Gathering together an array of experts and leaders across the oil and gas sector’s entire value chain, the conference sets out to explore some of the trends, patterns and predictions which will determine the shape of our market in the next 12 months.
Ahead of the conference, I am putting some thoughts together for some of the highlight panels and presentations as a guide for anyone who isn’t able to attend. My perspective will be drawn from my own area of expertise: highly-specialised recruitment and staffing for projects in the oil and gas, construction and infrastructure sectors.
Next Generation Oil & Gas
At World Monitoring, I’m building a forward-looking business so I will be paying close attention to a training and education for young people, and the push and pull factors that determine how the next generation of oil and gas operators will shape the sector.
The keynote panel ‘Securing Generation 2035’ sets out to address “the changes that will take place in how we work and what our industry needs to do to attract and retain the talent.” The panel makes it clear that learning from and involving other sectors in addition to a traditional siloed approach will be crucial for the future, and I agree. Our work covers the oil and gas, construction and infrastructure sectors in Kazakhstan and we are tasked to find the right people for the job, whatever the job. Transferrable skills and comparable experiences are going to be the watch-words of recruitment in the future. As industries diversify, we must make room for integrating the experiences and skill-sets that will help each grow and thrive.
As we look ahead to the future of the oil and gas sector, there is no question that technology and automation will continue to improve safety, efficiency and speed — but what will technology do for manpower? Are we moving from Human Resources to ‘Humanoid Resources’?
The keynote panel ‘Artificial Intelligence’ will address the joint opportunity and challenge of introducing AI into the oil and gas industry. The panel is comprised of business figures and analysts, but intriguingly we will also hear from Dr Mariarosaria Taddeo, an academic from University of Oxford’s Digital Ethics Lab who specialises in ethics and trust in data science and artificial intelligence. In our sector, high-pressure environments are commonplace, and from boardrooms to oil-platforms teams are built on trust. Introducing an element of artificial intelligence will have to be finely balanced and slowly, carefully implemented so that that depth of skills is not lost in pursuit of breadth of skills.
Several of the world’s leading multi-national oil companies have a common interest in Kazakhstan via their involvement in the North Caspian Sea Production Sharing Agreement that governs exploration of the enormous Kashagan Field.
Many of those same oil majors will be represented at SPE Offshore 2019, so it will be interesting to see what attention is given to the rapidly changing and maturing business environment in Kazakhstan.
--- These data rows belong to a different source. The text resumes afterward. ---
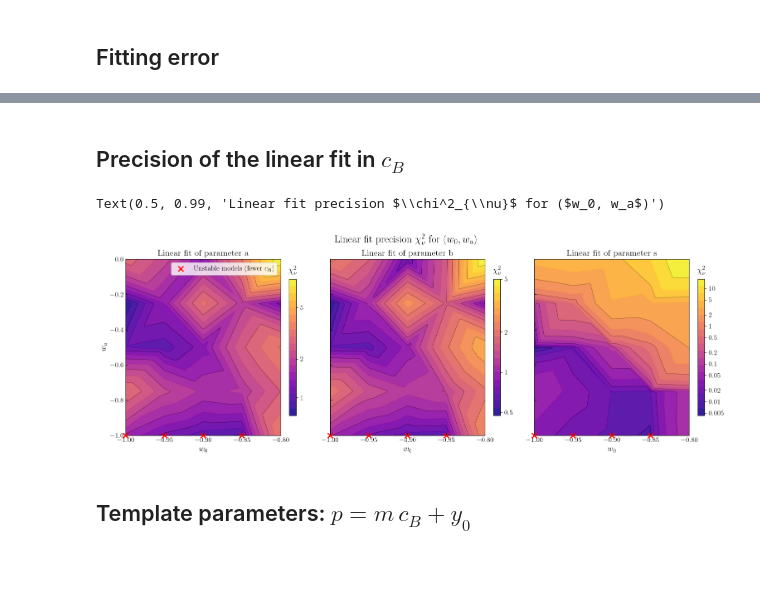
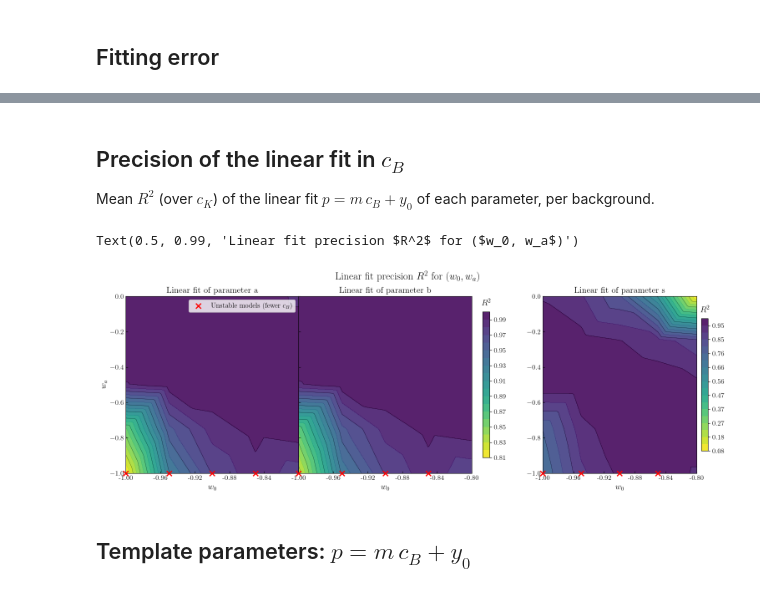
Before and after one commit to JoseCDS17/Fitting_hi_class, a Jupyter notebook: notebooks/fitting/fit_DE_grid.ipynb, the cells around one changed output, grey strips where cells are left out. Saved outputs shown, nothing was run; the diff lists cells and outputs as text; code cells hidden in the pictures; blank space fills up the shorter version.

```diff
--- a/notebooks/fitting/fit_DE_grid.ipynb
+++ b/notebooks/fitting/fit_DE_grid.ipynb
@@ -143,35 +100,54 @@ ax.tick_params(axis='both', which='both', direction='in')
 # %% [markdown]
 ## Precision of the linear fit in $c_B$
+
+Mean $R^2$ (over $c_K$) of the linear fit $p = m\,c_B + y_0$ of each parameter, per background.
-# %%
-fig, axs = plt.subplots(1, len(params), figsize=(6*len(params), 5.5), sharex=True, sharey=True)
-W0, WA = np.meshgrid(np.linspace(w0_arr.min(), w0_arr.max(), 120), np.linspace(wa_arr.min(), wa_arr.max(), 120))
-
-for ax, p in zip(axs, params):
-    chi = np.array([f.mean_chi2_red(p) for f in fits.values()])
-    ok = np.isfinite(chi) & (chi > 0)
-    Z_chi = griddata((w0_arr[ok], wa_arr[ok]), chi[ok], (W0, WA), method='linear')
-
-    # Logarithmic colour scale
-    levels = np.logspace(np.log10(chi[ok].min()), np.log10(chi[ok].max()), 20)
-    contour = ax.contourf(W0, WA, Z_chi, levels=levels, norm=LogNorm(levels[0], levels[-1]),
-                          cmap='plasma', alpha=0.9)
-    ax.contour(W0, WA, Z_chi, levels=levels[::2], colors='k', linewidths=0.5, alpha=0.5)
-    mark_unstable(ax)
-    round_ticks = [t * 10.0**n for n in range(-3, 4) for t in (1, 2, 5)]
-    cbar = plt.colorbar(contour, ax=ax, fraction=0.04, pad=0.05, format='%g',
-                        ticks=[t for t in round_ticks if levels[0] <= t <= levels[-1]])
-    cbar.ax.set_title(r'$\chi^2_{\nu}$', y=1.02)
-
-    ax.set_title(f"Linear fit of parameter {p}", fontsize=15)
-    ax.set_xlabel(r'$w_0$', fontsize=14)
-    ax.tick_params(axis='both', which='both', direction='in')
-
-axs[0].set_ylabel(r'$w_a$', fontsize=14)
-axs[0].legend(loc='upper right')
-fig.suptitle(r'Linear fit precision $\chi^2_{\nu}$ for ($w_0, w_a$)', fontsize=18, y=0.99)
-# %% [output]
-Text(0.5, 0.99, 'Linear fit precision $\\chi^2_{\\nu}$ for ($w_0, w_a$)')
-[figure, removed]
+# %%
+from matplotlib.ticker import MaxNLocator, FormatStrFormatter
+
+W0, WA = np.meshgrid(np.linspace(w0_arr.min(), w0_arr.max(), 120), np.linspace(wa_arr.min(), wa_arr.max(), 120))
+r2 = {p: np.array([f.mean_r2(p) for f in fits.values()]) for p in params}
+
+# a and b side by side (no space, common colour scale); s in its own panel
+fig = plt.figure(figsize=(18, 5.5))
+gs = fig.add_gridspec(1, 2, width_ratios=[2.2, 1], wspace=0.2)
+gs_ab = gs[0].subgridspec(1, 2, wspace=0)
+ax_a = fig.add_subplot(gs_ab[0])
+ax_b = fig.add_subplot(gs_ab[1], sharey=ax_a)
+ax_s = fig.add_subplot(gs[1], sharey=ax_a)
+
+def r2_map(ax, values, levels):
+    ok = np.isfinite(values)
+    Z = griddata((w0_arr[ok], wa_arr[ok]), values[ok], (W0, WA), method='linear')
+    contour = ax.contourf(W0, WA, Z, levels=levels, cmap='viridis_r', alpha=0.9)
+    ax.contour(W0, WA, Z, levels=levels[::2], colors='k', linewidths=0.5, alpha=0.5)
+    mark_unstable(ax, label=(ax is ax_a))
+    ax.set_xlabel(r'$w_0$', fontsize=14)
+    ax.tick_params(axis='both', which='both', direction='in')
+    return contour
+
+ab_values = np.concatenate([r2['a'], r2['b']])
+levels_ab = np.linspace(np.nanmin(ab_values), np.nanmax(ab_values), 20)
+contour_ab = r2_map(ax_a, r2['a'], levels_ab)
+r2_map(ax_b, r2['b'], levels_ab)
+contour_s = r2_map(ax_s, r2['s'], np.linspace(np.nanmin(r2['s']), np.nanmax(r2['s']), 20))
+
+ax_b.tick_params(axis='y', labelleft=False)
+for ax in [ax_a, ax_b, ax_s]:
+    ax.xaxis.set_major_locator(MaxNLocator(5, prune='upper' if ax is ax_a else None))   # no overlap at the a|b junction
+    ax.xaxis.set_major_formatter(FormatStrFormatter('%.2f'))
+ax_a.set_ylabel(r'$w_a$', fontsize=14)
+ax_a.legend(loc='upper right')
+for ax, p in [(ax_a, 'a'), (ax_b, 'b'), (ax_s, 's')]:
+    ax.set_title(f"Linear fit of parameter {p}", fontsize=15)
+
+for contour, axes in [(contour_ab, [ax_a, ax_b]), (contour_s, [ax_s])]:
+    cbar = plt.colorbar(contour, ax=axes, fraction=0.04 if len(axes) == 1 else 0.02, pad=0.03, format='%.2f')
+    cbar.ax.set_title(r'$R^2$', y=1.02)
+
+fig.suptitle(r'Linear fit precision $R^2$ for ($w_0, w_a$)', fontsize=18, y=0.99)
+# %% [output]
+Text(0.5, 0.99, 'Linear fit precision $R^2$ for ($w_0, w_a$)')
+[figure, added]
 # %% [markdown]
 ## Template parameters: $p = m\, c_B + y_0$
 # %%
```
Also changed, not shown: parts of 16 cells of this notebook, 7 other files.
With news from the World Bank over the summer that ‘unprecedented system-wide reforms aimed at improving the business climate’ have catapulted Kazakhstan into the top 30 performers in the 2019 Doing Business report, appetites may have increased for foreign investment. So, it will be interesting to see how and where Kazakhstan’s role in the oil and gas market is addressed.
World Monitoring is committed to developing local content capacity and championing domestic skills, education and expertise across Kazakhstan. We welcome the interest of foreign businesses in Kazakhstan and look forward to working together and contributing to the country’s emergence as a global centre of excellence for oil and gas, infrastructure and construction.